Aside from being entertained by Allan’s charm and stories, we became friends. Eventually, he told me about a Satsuma plum tree he had in his backyard. The Satsuma was an old, ugly variety, but very flavorful. My mom made great plum jam from Satsuma plums. I was interested. He invited me to pick as many as I could use. They were just going to waste, so I did. It was an excuse to visit with Allan, too. I picked Satsuma plums each year for four or five years, until Allan passed away.

There is another benefit from sharing bounty. The pleasure one gets from pleasing others. For many years my sweet wife and I would go to the “u-pick” orchards in Brentwood. We would pick peaches and apricots – a hundred or more pounds of beautiful fruit at a time.

Zella would freeze some of it, but most of it we would give to friends and neighbors. They loved it. The fresh fruit we picked from the trees was always better than the fruit you could buy at the market. Sharing is a wonderful experience.

I have mentioned before that Jim Mitz raises vegetables for the pleasure it gives others. He enjoys the giving.

So, if your trees or garden provide more bounty than you can use, harvest it and give it away. Others will love the gift and you will love giving.

Reach Murray Bass at 427-0744 or [email protected]

Murray Bass


Discussion | No comments

The Daily Republic does not necessarily condone the comments here, nor does it review every post. Please read our Terms of Service and Privacy Policy before commenting.

  • Recent Articles

  • Enter your email address to subscribe and receive notifications of new posts by email.

  • Special Publications »

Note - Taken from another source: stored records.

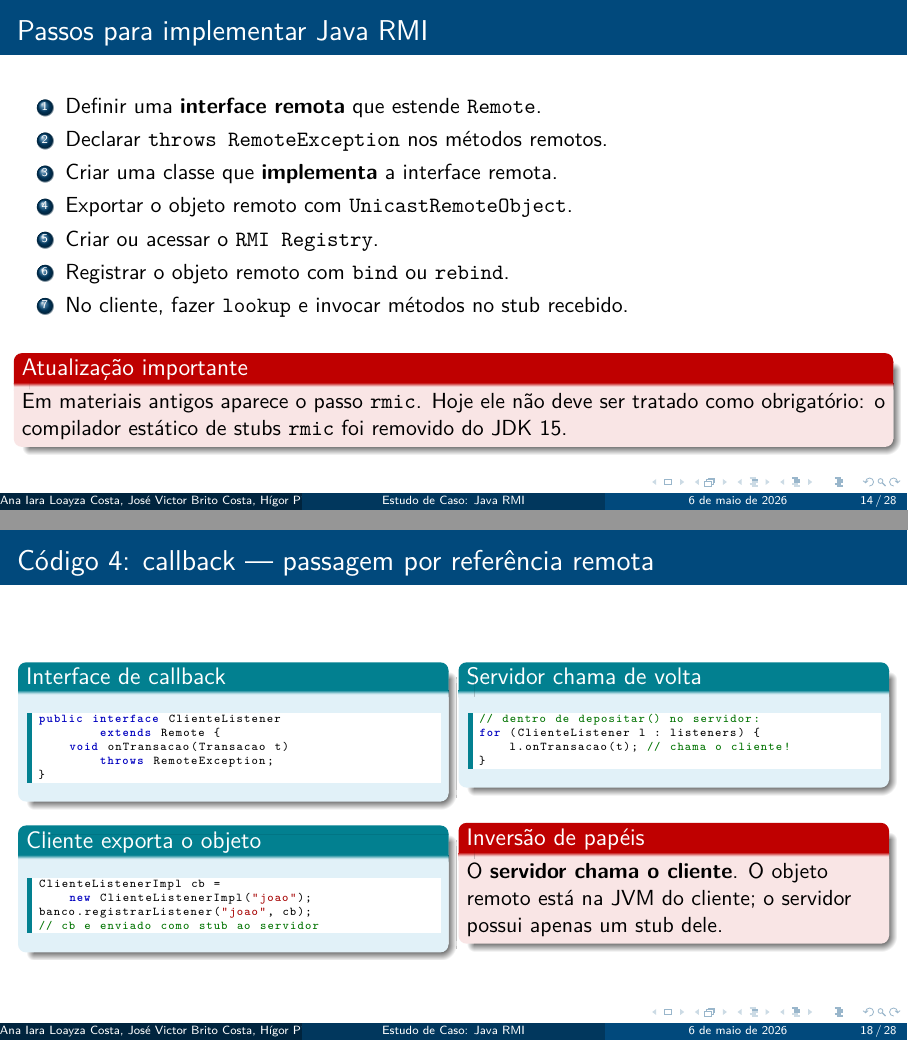
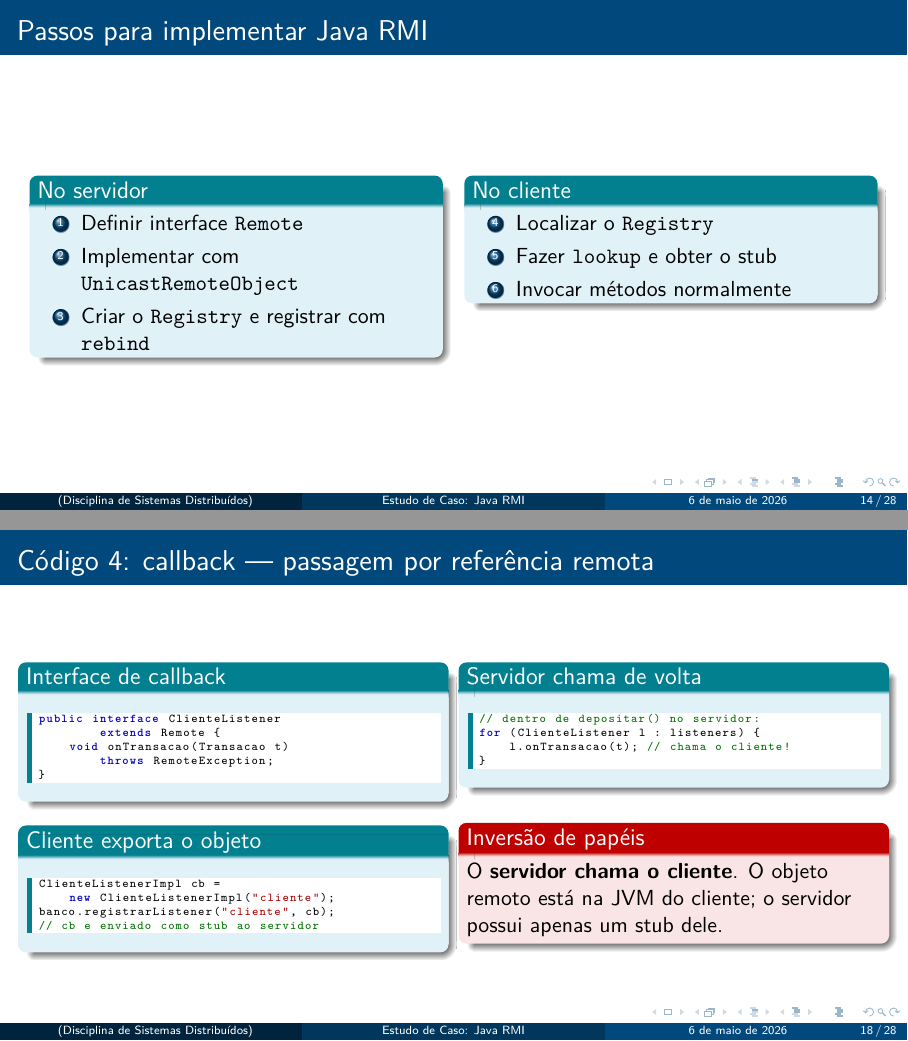
Before and after one commit to josevbrito/rmi-banco-distribuido, LaTeX slides (article/main.tex): pages 14 and 18 of 28, joined at a grey line. Compiled offline with pdfLaTeX.

Commit message:
feat(article): :sparkles: Atualiza autores e exemplos no documento principal

```diff
--- a/article/main.tex
+++ b/article/main.tex
@@ -69,7 +69,7 @@
 % =========================================================
 \title{Estudo de Caso: Java RMI}
 \subtitle{Remote Method Invocation em Sistemas Distribuídos}
-\author{Ana Iara Loayza Costa, José Victor Brito Costa,\\ Hígor Pinheiro Costa, Milena Freire Britto Neves}
+\author[]{Ana Iara Loayza Costa, Higor Pinheiro Costa, \\ José Victor Brito Costa, Milena Freire Britto Neves}
 \institute{Disciplina de Sistemas Distribuídos}
 \date{\today}
 
@@ -486,20 +486,27 @@ servidor.registrarCallback(callback);
 % SLIDE 14 - PASSOS MODERNOS
 % =========================================================
 \begin{frame}{Passos para implementar Java RMI}
-    \begin{enumerate}
-        \item Definir uma \textbf{interface remota} que estende \code{Remote}.
-        \item Declarar \code{throws RemoteException} nos métodos remotos.
-        \item Criar uma classe que \textbf{implementa} a interface remota.
-        \item Exportar o objeto remoto com \code{UnicastRemoteObject}.
-        \item Criar ou acessar o \code{RMI Registry}.
-        \item Registrar o objeto remoto com \code{bind} ou \code{rebind}.
-        \item No cliente, fazer \code{lookup} e invocar métodos no stub recebido.
-    \end{enumerate}
-
-    \vspace{0.25cm}
-    \begin{alertblock}{Atualização importante}
-        Em materiais antigos aparece o passo \code{rmic}. Hoje ele não deve ser tratado como obrigatório: o compilador estático de stubs \code{rmic} foi removido do JDK 15.
-    \end{alertblock}
+    \begin{columns}[T]
+        \begin{column}{0.46\textwidth}
+            \begin{block}{No servidor}
+                \begin{enumerate}
+                    \item Definir interface \code{Remote}
+                    \item Implementar com \code{UnicastRemoteObject}
+                    \item Criar o \code{Registry} e registrar com \code{rebind}
+                \end{enumerate}
+            \end{block}
+        \end{column}
+        \begin{column}{0.46\textwidth}
+            \begin{block}{No cliente}
+                \begin{enumerate}
+                    \setcounter{enumi}{3}
+                    \item Localizar o \code{Registry}
+                    \item Fazer \code{lookup} e obter o stub
+                    \item Invocar métodos normalmente
+                \end{enumerate}
+            \end{block}
+        \end{column}
+    \end{columns}
 \end{frame}
 
 % =========================================================
@@ -618,8 +625,8 @@ public interface ClienteListener
             \begin{block}{Cliente exporta o objeto}
 \begin{lstlisting}[basicstyle=\ttfamily\tiny]
 ClienteListenerImpl cb =
-    new ClienteListenerImpl("joao");
-banco.registrarListener("joao", cb);
+    new ClienteListenerImpl("cliente");
+banco.registrarListener("cliente", cb);
 // cb e enviado como stub ao servidor
 \end{lstlisting}
             \end{block}
```
Also changed, not shown: article/main.tex (2 more changed lines).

    Use of this site constitutes acceptance of our Terms of Service (updated 4/30/2015) and Privacy Policy (updated 4/7/2015).
    Copyright (c) 2016 McNaughton Newspapers, Inc., a family-owned local media company that proudly publishes the Daily Republic, Mountain Democrat, Davis Enterprise, Village Life and other community-driven publications.